But those aren't the drones your kids are looking for. Most kids will be looking for a quadcopter that either comes with a camera or can have one mounted on it. What's a quadcopter? It's a helicopter that is lifted and propelled by four rotors.
Why have drones suddenly skyrocketed in popularity? As Gordon Kruberg of Gumstix Inc. notes, the current "groundswell of activity" has historical precedent. Kids have been playing with remote control planes and copters for more than 30 years, but "technology has made them easier to use." He would know; Gumstix makes the circuit boards for drones.
And the current crop of drones is easier to use. Most of them are electric or battery-powered, as opposed to using gas or kerosene. That means they are lighter and have more flying time. They're also nimbler than the remote control copters of yesteryear.
Why does your child want a drone?
For one, it's cool. Admit it; it's awesome to pilot something. For another reason, there are a ton of personal uses for drones.
The most common use of personal drones is for video and photography. Your budding Ansel Adams or Martin Scorsese can get unique views from a drone. Or maybe your mini-fashionista wants to stage a bigger, more elaborate fashion shoot. Or your skateboarder wants to capture aerial tricks from the air.
There are build-a-drone kits available, as well. If your child is interested in robotics or engineering, this is the way to go. Your kid will not only have a drone but also be the one who puts it together.
There's also the burgeoning market for aerial drone games. That's something that Kruberg knows about, as he's in the midst of developing a game. "It's like Quidditch, but the drone is the ball." Harry Potter fans of the world rejoice! You can keep up with it at http://www.zyrogames.com.
There are things you should consider before you plunk down your credit card. First, how old is your child, and what will he be using it for? If you've got a 7-year-old, a plastic $50 model to buzz around the yard would probably be fine. But your 12-year-old might have her heart set on a serious several-hundred-dollar model that can fly much farther and higher.

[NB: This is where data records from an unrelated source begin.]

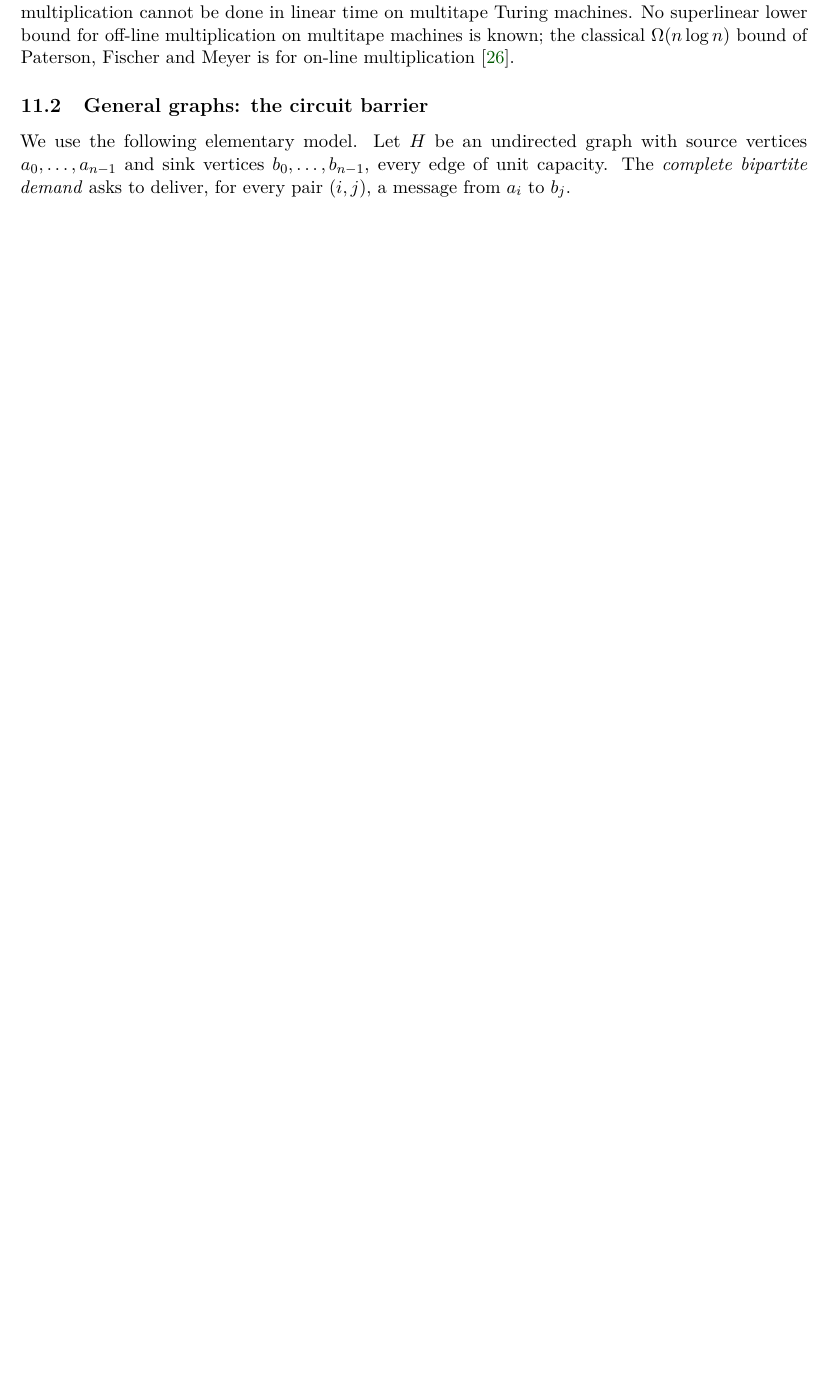
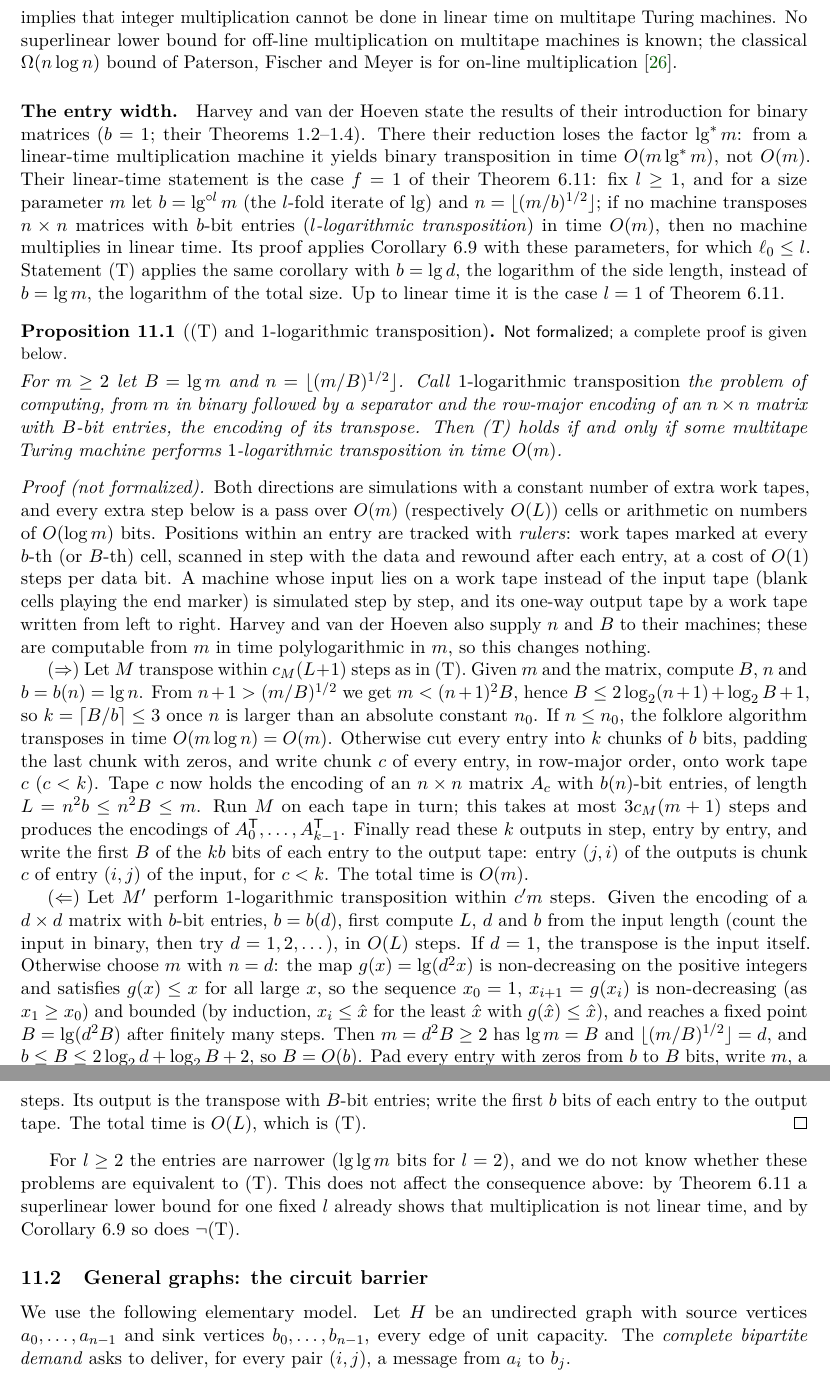
Before and after one commit to HansBrende/papers, a LaTeX paper (Matrix Transposition and the Tape Coding Conjecture/paper/main.tex, which reads Matrix Transposition and the Tape Coding Conjecture/paper/sections/barriers.tex): part of page 41 of 58 before the commit and two parts of pages 42 and 43 of 60 after it, the two joined at a grey line, cut so that both start at the same text, the shorter picture padded with empty space. Compiled offline with pdfLaTeX.

Commit message:
Paper: relate (T) to the formulation of Harvey and van der Hoeven

```diff
--- a/Matrix Transposition and the Tape Coding Conjecture/paper/sections/barriers.tex
+++ b/Matrix Transposition and the Tape Coding Conjecture/paper/sections/barriers.tex
@@ -8,11 +8,63 @@ shape of tape networks. Its results are not formalized; each gets a complete pro
 By Harvey and van der Hoeven~\cite[Cor.~6.9]{HvdH2025}, a multiplication machine running in time
 $M(m)$ yields a transposition machine for $d\times d$ matrices with $b$-bit entries running in time
 $O(\ell_0\,\overline M(m))$, where $m\ge d^2b$, $\ell_0=\max(1,\lg^*d-\lg^*b)$ and
-$\overline M(m)=m\max_{k\le m}M(k)/k$. For $b=\lceil\log_2d\rceil$ we have $\ell_0=1$, so a linear-time multiplication machine gives a linear-time transposer (their transposition machine receives $d$, $b$ and $m$ as part of its input; computing them from the input length takes linear time). Hence $\neg$(T), and in particular
+$\overline M(m)=m\max_{k\le m}M(k)/k$; here $\lg x=\max(1,\lceil\log_2x\rceil)$, and $\lg^*x$ is the number of applications of $\lg$ needed to reach $1$. For $b=b(d)=\lg d$ we have $\lg^*b=\lg^*d-1$ (if $d\ge3$), so $\ell_0=1$, so a linear-time multiplication machine gives a linear-time transposer (their transposition machine receives $d$, $b$ and $m$ as part of its input; computing them from the input length takes linear time). Hence $\neg$(T), and in particular
 the Tape Coding Conjecture, implies that integer multiplication cannot be done in linear time on
 multitape Turing machines. No superlinear lower bound for off-line multiplication on multitape
 machines is known; the classical $\Omega(n\log n)$ bound of Paterson, Fischer and Meyer is for
 on-line multiplication~\cite{PFM1974}.
+
+\paragraph{The entry width.} Harvey and van der Hoeven state the results of their introduction for binary matrices ($b=1$; their Theorems~1.2--1.4). There their reduction loses the factor $\lg^*m$: from a linear-time multiplication machine it yields binary transposition in time $O(m\lg^*m)$, not $O(m)$. Their linear-time statement is the case $f=1$ of their Theorem~6.11: fix
+$l\ge1$, and for a size parameter $m$ let $b=\lg^{\circ l}m$ (the $l$-fold iterate of $\lg$) and
+$n=\lfloor(m/b)^{1/2}\rfloor$; if no machine transposes $n\times n$ matrices with $b$-bit entries
+(\emph{$l$-logarithmic transposition}) in time $O(m)$, then no machine multiplies in linear time. Its proof
+applies Corollary~6.9 with these parameters, for which $\ell_0\le l$. Statement~(T) applies the same corollary
+with $b=\lg d$, the logarithm of the side length, instead of $b=\lg m$, the logarithm of the total size. Up to
+linear time it is the case $l=1$ of Theorem~6.11.
+
+\begin{proposition}[(T) and $1$-logarithmic transposition]\label{prop:entry-width}
+\notformalized
+For $m\ge2$ let $B=\lg m$ and $n=\lfloor(m/B)^{1/2}\rfloor$. Call \emph{$1$-logarithmic transposition} the
+problem of computing, from $m$ in binary followed by a separator and the row-major encoding of an $n\times n$
+matrix with $B$-bit entries, the encoding of its transpose. Then (T) holds if and only if some multitape
+Turing machine performs $1$-logarithmic transposition in time $O(m)$.
+\end{proposition}
+
+\begin{informalproof}
+Both directions are simulations with a constant number of extra work tapes, and every extra step below is a
+pass over $O(m)$ (respectively $O(L)$) cells or arithmetic on numbers of $O(\log m)$ bits. Positions within an
+entry are tracked with \emph{rulers}: work tapes marked at every $b$-th (or $B$-th) cell, scanned in step with
+the data and rewound after each entry, at a cost of $O(1)$ steps per data bit. A machine whose input lies on a
+work tape instead of the input tape (blank cells playing the end marker) is simulated step by step, and its
+one-way output tape by a work tape written from left to right. Harvey and van der Hoeven also supply $n$ and
+$B$ to their machines; these are computable from $m$ in time polylogarithmic in $m$, so this changes nothing.
+
+($\Rightarrow$) Let $M$ transpose within $c_M(L+1)$ steps as in (T). Given $m$ and the matrix, compute $B$,
+$n$ and $b=b(n)=\lg n$. From $n+1>(m/B)^{1/2}$ we get $m<(n+1)^2B$, hence $B\le2\log_2(n+1)+\log_2B+1$,
+so $k=\lceil B/b\rceil\le3$ once $n$ is larger than an absolute constant $n_0$. If $n\le n_0$, the folklore
+algorithm transposes in time $O(m\log n)=O(m)$. Otherwise cut every entry into $k$ chunks of $b$ bits,
+padding the last chunk with zeros, and write chunk $c$ of every entry, in row-major order, onto work tape
+$c$ ($c<k$). Tape $c$ now holds the encoding of an $n\times n$ matrix $A_c$ with $b(n)$-bit entries, of
+length $L=n^2b\le n^2B\le m$. Run $M$ on each tape in turn; this takes at most $3c_M(m+1)$ steps and
+produces the encodings of $A_0^{\T},\dots,A_{k-1}^{\T}$. Finally read these $k$ outputs in step, entry by
+entry, and write the first $B$ of the $kb$ bits of each entry to the output tape: entry $(j,i)$ of the
+outputs is chunk $c$ of entry $(i,j)$ of the input, for $c<k$. The total time is $O(m)$.
+
+($\Leftarrow$) Let $M'$ perform $1$-logarithmic transposition within $c'm$ steps. Given the encoding of a
+$d\times d$ matrix with $b$-bit entries, $b=b(d)$, first compute $L$, $d$ and $b$ from the input length
+(count the input in binary, then try $d=1,2,\dots$), in $O(L)$ steps. If $d=1$, the transpose is the input itself. Otherwise choose $m$ with $n=d$: the map
+$g(x)=\lg(d^2x)$ is non-decreasing on the positive integers and satisfies $g(x)\le x$ for all large $x$, so the sequence $x_0=1$, $x_{i+1}=g(x_i)$ is non-decreasing (as $x_1\ge x_0$) and bounded (by induction, $x_i\le\hat x$ for the least $\hat x$ with $g(\hat x)\le\hat x$), and reaches a fixed point $B=\lg(d^2B)$
+after finitely many steps. Then $m=d^2B\ge2$ has $\lg m=B$ and $\lfloor(m/B)^{1/2}\rfloor=d$, and
+$b\le B\le2\log_2d+\log_2B+2$, so $B=O(b)$. Pad every entry with zeros from $b$ to $B$ bits, write $m$, a
+separator and the padded matrix on a work tape, and run $M'$ on it, within $c'm=c'd^2B=O(L)$ steps. Its
+output is the transpose with $B$-bit entries; write the first $b$ bits of each entry to the output tape. The
+total time is $O(L)$, which is (T).
+\end{informalproof}
+
+For $l\ge2$ the entries are narrower ($\lg\lg m$ bits for $l=2$), and we do not know whether these problems
+are equivalent to (T). This does not affect the consequence above: by Theorem~6.11 a superlinear lower bound
+for one fixed $l$ already shows that multiplication is not linear time, and by Corollary~6.9 so does
+$\neg$(T).
 
 \subsection{General graphs: the circuit barrier}
 
```
Also changed, not shown: Matrix Transposition and the Tape Coding Conjecture/paper/sections/abstract.tex (+1 -1 lines), Matrix Transposition and the Tape Coding Conjecture/paper/sections/introduction.tex (+3 -5 lines), Matrix Transposition and the Tape Coding Conjecture/paper/sections/model.tex (+3 -0 lines), Matrix Transposition and the Tape Coding Conjecture/README.md, Matrix Transposition and the Tape Coding Conjecture/paper/main.pdf, Matrix Transposition and the Tape Coding Conjecture/paper/sections/barriers.tex (2 more changed lines).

And where will your child be flying the drone? If you don't have the space available in your yard, you'll need to find a public place that allows it.
You also can't discount the noise factor. They're called drones for a reason. That buzzy, whiny sound? Yeah, they pretty much all make that. Unless you live in the middle of nowhere, you have to consider your neighbors and the local laws. Recently, in California, amateur drones interfered with firefighters, so much so that San Bernardino County offered $75,000 in reward money to find the identities of the drone operators.
So you will definitely need to set some parameters and rules regarding drone use if you do decide to get one.